Material shown:
------

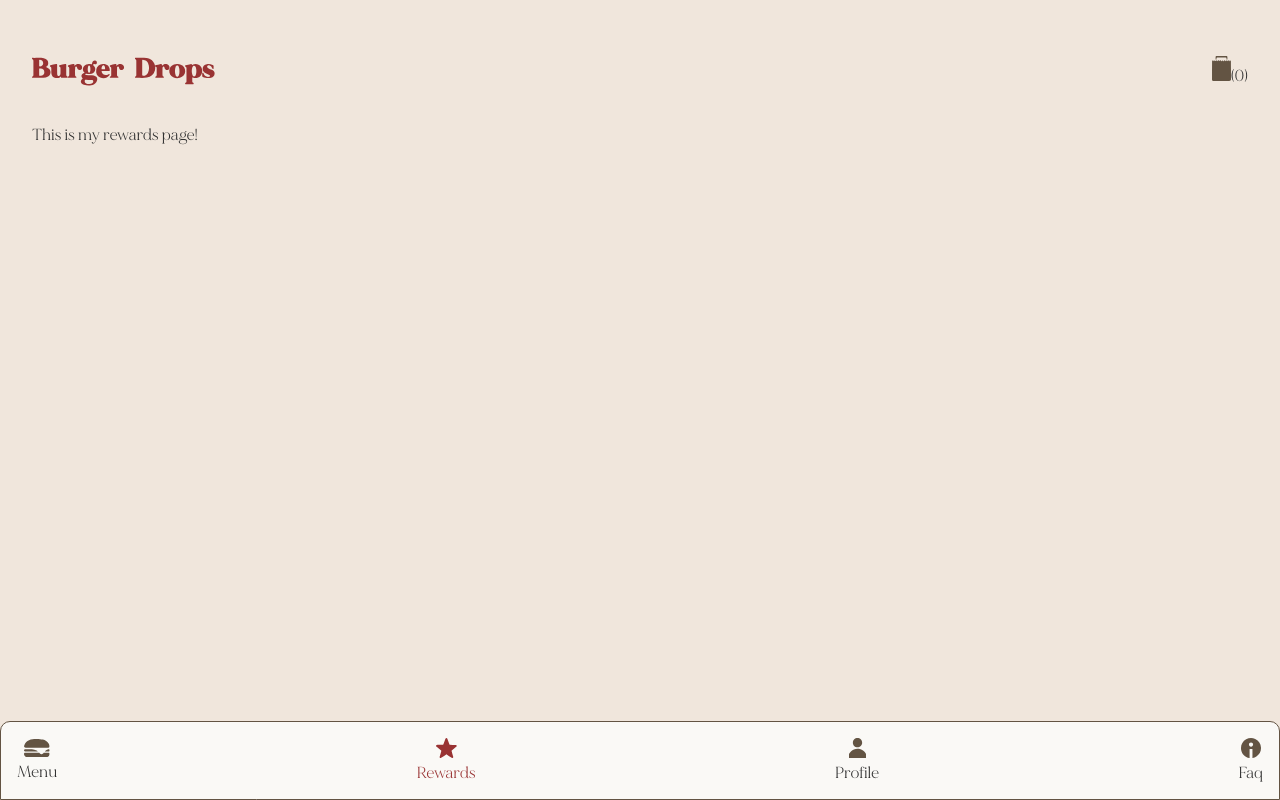
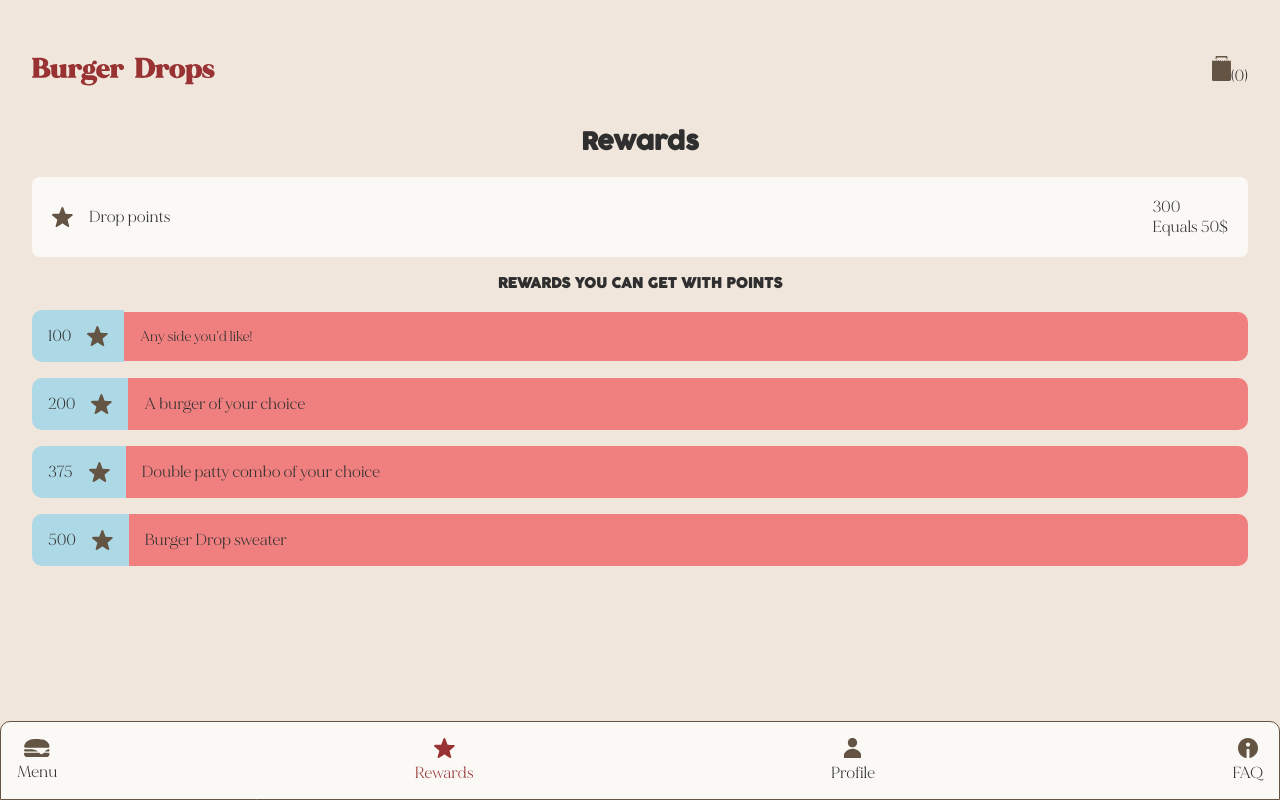
Before and after one commit to annasybingco/taco-restaurant, a React (Vite) app: page /rewards in a window 1280 px wide. Built offline with nearby package versions, Linux system fonts and the light colour scheme.

Commit message:
hard coded rewards page

```diff
--- a/src/components/CartDetails/CartDetails.jsx
+++ b/src/components/CartDetails/CartDetails.jsx
@@ -1,5 +1,6 @@
 import { useCart, useDispatchCart } from "../../Context/CartContext";
 import "../../pages/Cart/Cart.scss";
+import QuantitySelector from "../QuantitySelector/QuantitySelector";
 
 function CartDetails() {
   const items = useCart(); // This will return the entire cart
@@ -36,6 +37,7 @@ function CartDetails() {
                       </li>
                     ))}
                   </ul>
+                  <QuantitySelector />
                 </div>
               )}
               <button onClick={() => dispatch({ type: "REMOVE", index })}>
--- a/src/components/Header/Header.jsx
+++ b/src/components/Header/Header.jsx
@@ -1,9 +1,8 @@
-// import logo from "../../assets/icons/burger-drop-logo.svg";
-import CartIcon from "../SVG/CartIcon";
-import "./Header.scss";
 import { useCart } from "../../Context/CartContext";
 import { Link } from "react-router-dom";
 import BurgerLogo from "../SVG/BurgerLogo";
+import CartIcon from "../SVG/CartIcon";
+import "./Header.scss";
 
 function Header() {
   const items = useCart();
--- a/src/components/MenuItemDetails/MenuItemDetails.jsx
+++ b/src/components/MenuItemDetails/MenuItemDetails.jsx
@@ -3,6 +3,7 @@ import "../MenuId/MenuId.scss";
 import { useDispatchCart } from "../../Context/CartContext";
 import { useEffect, useState } from "react";
 import { Link } from "react-router-dom";
+import QuantitySelector from "../QuantitySelector/QuantitySelector";
 
 const MenuItemDetails = ({ item, ingredient }) => {
   const dispatch = useDispatchCart();
@@ -107,6 +108,7 @@ const MenuItemDetails = ({ item, ingredient }) => {
           placeholder="Add a note (Extra drop sauce, no onions, etc)"
         ></textarea>
       </div>
+      <QuantitySelector />
       <button onClick={() => addtoCart(item)}>Add to Cart</button>
     </>
   );
--- a/src/components/MenuItems/MenuItems.jsx
+++ b/src/components/MenuItems/MenuItems.jsx
@@ -1,5 +1,4 @@
 import React, { useEffect, useState } from "react";
-import { useParams } from "react-router-dom";
 import axios from "axios";
 import "../MenuItems/MenuItems.scss";
 import { Link } from "react-router-dom";
--- a/src/components/Navigation/Navigation.jsx
+++ b/src/components/Navigation/Navigation.jsx
@@ -31,7 +31,7 @@ function Navigation() {
       <Link to="/faq">
         <div className={location.pathname === "/faq" ? "active" : ""}>
           <FaqIcon isActive={location.pathname === "/faq"} />
-          <p>Faq</p>
+          <p>FAQ</p>
         </div>
       </Link>
     </section>
--- /dev/null
+++ b/src/components/RewardsDetails/RewardsDetails.jsx
@@ -0,0 +1,67 @@
+import "../RewardsDetails/RewardsDetails.scss";
+import RewardsIcon from "../SVG/RewardsIcon";
+
+function RewardsDetails() {
+  return (
+    <section className="rewards">
+      <h1>Rewards</h1>
+
+      <section className="rewards__total">
+        <div className="rewards__title">
+          <RewardsIcon />
+          <p>Drop points</p>
+        </div>
+        <div className="rewards__total-points">
+          <p>300</p>
+          <p>Equals 50$</p>
+        </div>
+      </section>
+      {/* prize 1 */}
+      <h4>Rewards you can get with points</h4>
+      <section className="rewards__prize">
+        <div className="rewards__points">
+          <p>100</p>
+          <RewardsIcon />
+        </div>
+        <div className="rewards__description">
+          <p className="body-small">Any side you’d like!</p>
+        </div>
+      </section>
+
+      {/* prize 2 */}
+      <section className="rewards__prize">
+        <div className="rewards__points">
+          <p>200</p>
+          <RewardsIcon />
+        </div>
+        <div className="rewards__description">
+          <p>A burger of your choice</p>
+        </div>
+      </section>
+
+      {/* prize 1 */}
+      <section className="rewards__prize">
+        <div className="rewards__points">
+          <p>375</p>
+          <RewardsIcon />
+        </div>
+        <div className="rewards__description">
+          <p>Double patty combo of your choice</p>
+        </div>
+      </section>
+
+      {/* prize 1 */}
+      <section className="rewards__prize">
+        <div className="rewards__points">
+          <p>500</p>
+          <RewardsIcon />
+        </div>
+        <div className="rewards__description">
+          <p>Burger Drop sweater</p>
+        </div>
+      </section>
+    </section>
+  );
+}
+
+export default RewardsDetails;
--- /dev/null
+++ b/src/components/RewardsDetails/RewardsDetails.scss
@@ -0,0 +1,51 @@
+@use "../../styles/variables" as *;
+@use "../../styles/mixins" as *;
+
+.rewards {
+  display: flex;
+  flex-direction: column;
+  align-items: center;
+  gap: 1em;
+  padding-bottom: 4em;
+}
+
+.rewards__total {
+  @include background-style;
+  display: flex;
+  justify-content: space-between;
+  align-items: center;
+  width: 100%;
+}
+
+.rewards__title {
+  display: flex;
+  gap: 1em;
+}
+
+.rewards__points {
+  display: flex;
+  align-items: center;
+  gap: 1em;
+}
+
+.rewards__prize {
+  width: 100%;
+  display: flex;
+  justify-content: space-between;
+  align-items: center;
+}
+
+.rewards__points {
+  display: flex;
+  padding: 1em;
+  background-color: lightblue;
+
+  border-radius: 10px 0 0 10px;
+}
+
+.rewards__description {
+  background-color: lightcoral;
+  padding: 1em;
+  width: 100%;
+  border-radius: 0 10px 10px 0;
+}
--- a/src/pages/Faq/Faq.jsx
+++ b/src/pages/Faq/Faq.jsx
@@ -16,6 +16,7 @@ function Faq() {
   return (
     <div className="wrapper">
       <Navigation />
+      <h1>FAQ</h1>
       <h4>Ordering</h4>
       <div className="accordion">
         {data.map((item, i) => (
--- a/src/pages/Profile/Profile.jsx
+++ b/src/pages/Profile/Profile.jsx
@@ -5,6 +5,7 @@ import Toggle from "../../components/Toggle/Toggle";
 function Profile() {
   return (
     <div>
+      <h1>Profile</h1>
       <Navigation />
       <Toggle />
     </div>
--- a/src/pages/Rewards/Rewards.jsx
+++ b/src/pages/Rewards/Rewards.jsx
@@ -1,11 +1,12 @@
 import React from "react";
 import Navigation from "../../components/Navigation/Navigation";
+import RewardsDetails from "../../components/RewardsDetails/RewardsDetails";
 
 function Rewards() {
   return (
     <div>
-      This is my rewards page!
       <Navigation />
+      <RewardsDetails />
     </div>
   );
 }
```
Also changed, not shown: src/components/Order/Order.jsx (deleted, +0 -9 lines), src/components/Order/Order.scss (deleted).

------

Task instructions: Your answer should hold every record above, printed exactly and free of pictures.

Exercise solution:
Before and after one commit to annasybingco/taco-restaurant, a React (Vite) app: page /rewards in a window 1280 px wide. Built offline with nearby package versions, Linux system fonts and the light colour scheme.

Commit message:
hard coded rewards page

```diff
--- a/src/components/CartDetails/CartDetails.jsx
+++ b/src/components/CartDetails/CartDetails.jsx
@@ -1,5 +1,6 @@
 import { useCart, useDispatchCart } from "../../Context/CartContext";
 import "../../pages/Cart/Cart.scss";
+import QuantitySelector from "../QuantitySelector/QuantitySelector";
 
 function CartDetails() {
   const items = useCart(); // This will return the entire cart
@@ -36,6 +37,7 @@ function CartDetails() {
                       </li>
                     ))}
                   </ul>
+                  <QuantitySelector />
                 </div>
               )}
               <button onClick={() => dispatch({ type: "REMOVE", index })}>
--- a/src/components/Header/Header.jsx
+++ b/src/components/Header/Header.jsx
@@ -1,9 +1,8 @@
-// import logo from "../../assets/icons/burger-drop-logo.svg";
-import CartIcon from "../SVG/CartIcon";
-import "./Header.scss";
 import { useCart } from "../../Context/CartContext";
 import { Link } from "react-router-dom";
 import BurgerLogo from "../SVG/BurgerLogo";
+import CartIcon from "../SVG/CartIcon";
+import "./Header.scss";
 
 function Header() {
   const items = useCart();
--- a/src/components/MenuItemDetails/MenuItemDetails.jsx
+++ b/src/components/MenuItemDetails/MenuItemDetails.jsx
@@ -3,6 +3,7 @@ import "../MenuId/MenuId.scss";
 import { useDispatchCart } from "../../Context/CartContext";
 import { useEffect, useState } from "react";
 import { Link } from "react-router-dom";
+import QuantitySelector from "../QuantitySelector/QuantitySelector";
 
 const MenuItemDetails = ({ item, ingredient }) => {
   const dispatch = useDispatchCart();
@@ -107,6 +108,7 @@ const MenuItemDetails = ({ item, ingredient }) => {
           placeholder="Add a note (Extra drop sauce, no onions, etc)"
         ></textarea>
       </div>
+      <QuantitySelector />
       <button onClick={() => addtoCart(item)}>Add to Cart</button>
     </>
   );
--- a/src/components/MenuItems/MenuItems.jsx
+++ b/src/components/MenuItems/MenuItems.jsx
@@ -1,5 +1,4 @@
 import React, { useEffect, useState } from "react";
-import { useParams } from "react-router-dom";
 import axios from "axios";
 import "../MenuItems/MenuItems.scss";
 import { Link } from "react-router-dom";
--- a/src/components/Navigation/Navigation.jsx
+++ b/src/components/Navigation/Navigation.jsx
@@ -31,7 +31,7 @@ function Navigation() {
       <Link to="/faq">
         <div className={location.pathname === "/faq" ? "active" : ""}>
           <FaqIcon isActive={location.pathname === "/faq"} />
-          <p>Faq</p>
+          <p>FAQ</p>
         </div>
       </Link>
     </section>
--- /dev/null
+++ b/src/components/RewardsDetails/RewardsDetails.jsx
@@ -0,0 +1,67 @@
+import "../RewardsDetails/RewardsDetails.scss";
+import RewardsIcon from "../SVG/RewardsIcon";
+
+function RewardsDetails() {
+  return (
+    <section className="rewards">
+      <h1>Rewards</h1>
+
+      <section className="rewards__total">
+        <div className="rewards__title">
+          <RewardsIcon />
+          <p>Drop points</p>
+        </div>
+        <div className="rewards__total-points">
+          <p>300</p>
+          <p>Equals 50$</p>
+        </div>
+      </section>
+      {/* prize 1 */}
+      <h4>Rewards you can get with points</h4>
+      <section className="rewards__prize">
+        <div className="rewards__points">
+          <p>100</p>
+          <RewardsIcon />
+        </div>
+        <div className="rewards__description">
+          <p className="body-small">Any side you’d like!</p>
+        </div>
+      </section>
+
+      {/* prize 2 */}
+      <section className="rewards__prize">
+        <div className="rewards__points">
+          <p>200</p>
+          <RewardsIcon />
+        </div>
+        <div className="rewards__description">
+          <p>A burger of your choice</p>
+        </div>
+      </section>
+
+      {/* prize 1 */}
+      <section className="rewards__prize">
+        <div className="rewards__points">
+          <p>375</p>
+          <RewardsIcon />
+        </div>
+        <div className="rewards__description">
+          <p>Double patty combo of your choice</p>
+        </div>
+      </section>
+
+      {/* prize 1 */}
+      <section className="rewards__prize">
+        <div className="rewards__points">
+          <p>500</p>
+          <RewardsIcon />
+        </div>
+        <div className="rewards__description">
+          <p>Burger Drop sweater</p>
+        </div>
+      </section>
+    </section>
+  );
+}
+
+export default RewardsDetails;
--- /dev/null
+++ b/src/components/RewardsDetails/RewardsDetails.scss
@@ -0,0 +1,51 @@
+@use "../../styles/variables" as *;
+@use "../../styles/mixins" as *;
+
+.rewards {
+  display: flex;
+  flex-direction: column;
+  align-items: center;
+  gap: 1em;
+  padding-bottom: 4em;
+}
+
+.rewards__total {
+  @include background-style;
+  display: flex;
+  justify-content: space-between;
+  align-items: center;
+  width: 100%;
+}
+
+.rewards__title {
+  display: flex;
+  gap: 1em;
+}
+
+.rewards__points {
+  display: flex;
+  align-items: center;
+  gap: 1em;
+}
+
+.rewards__prize {
+  width: 100%;
+  display: flex;
+  justify-content: space-between;
+  align-items: center;
+}
+
+.rewards__points {
+  display: flex;
+  padding: 1em;
+  background-color: lightblue;
+
+  border-radius: 10px 0 0 10px;
+}
+
+.rewards__description {
+  background-color: lightcoral;
+  padding: 1em;
+  width: 100%;
+  border-radius: 0 10px 10px 0;
+}
--- a/src/pages/Faq/Faq.jsx
+++ b/src/pages/Faq/Faq.jsx
@@ -16,6 +16,7 @@ function Faq() {
   return (
     <div className="wrapper">
       <Navigation />
+      <h1>FAQ</h1>
       <h4>Ordering</h4>
       <div className="accordion">
         {data.map((item, i) => (
--- a/src/pages/Profile/Profile.jsx
+++ b/src/pages/Profile/Profile.jsx
@@ -5,6 +5,7 @@ import Toggle from "../../components/Toggle/Toggle";
 function Profile() {
   return (
     <div>
+      <h1>Profile</h1>
       <Navigation />
       <Toggle />
     </div>
--- a/src/pages/Rewards/Rewards.jsx
+++ b/src/pages/Rewards/Rewards.jsx
@@ -1,11 +1,12 @@
 import React from "react";
 import Navigation from "../../components/Navigation/Navigation";
+import RewardsDetails from "../../components/RewardsDetails/RewardsDetails";
 
 function Rewards() {
   return (
     <div>
-      This is my rewards page!
       <Navigation />
+      <RewardsDetails />
     </div>
   );
 }
```
Also changed, not shown: src/components/Order/Order.jsx (deleted, +0 -9 lines), src/components/Order/Order.scss (deleted).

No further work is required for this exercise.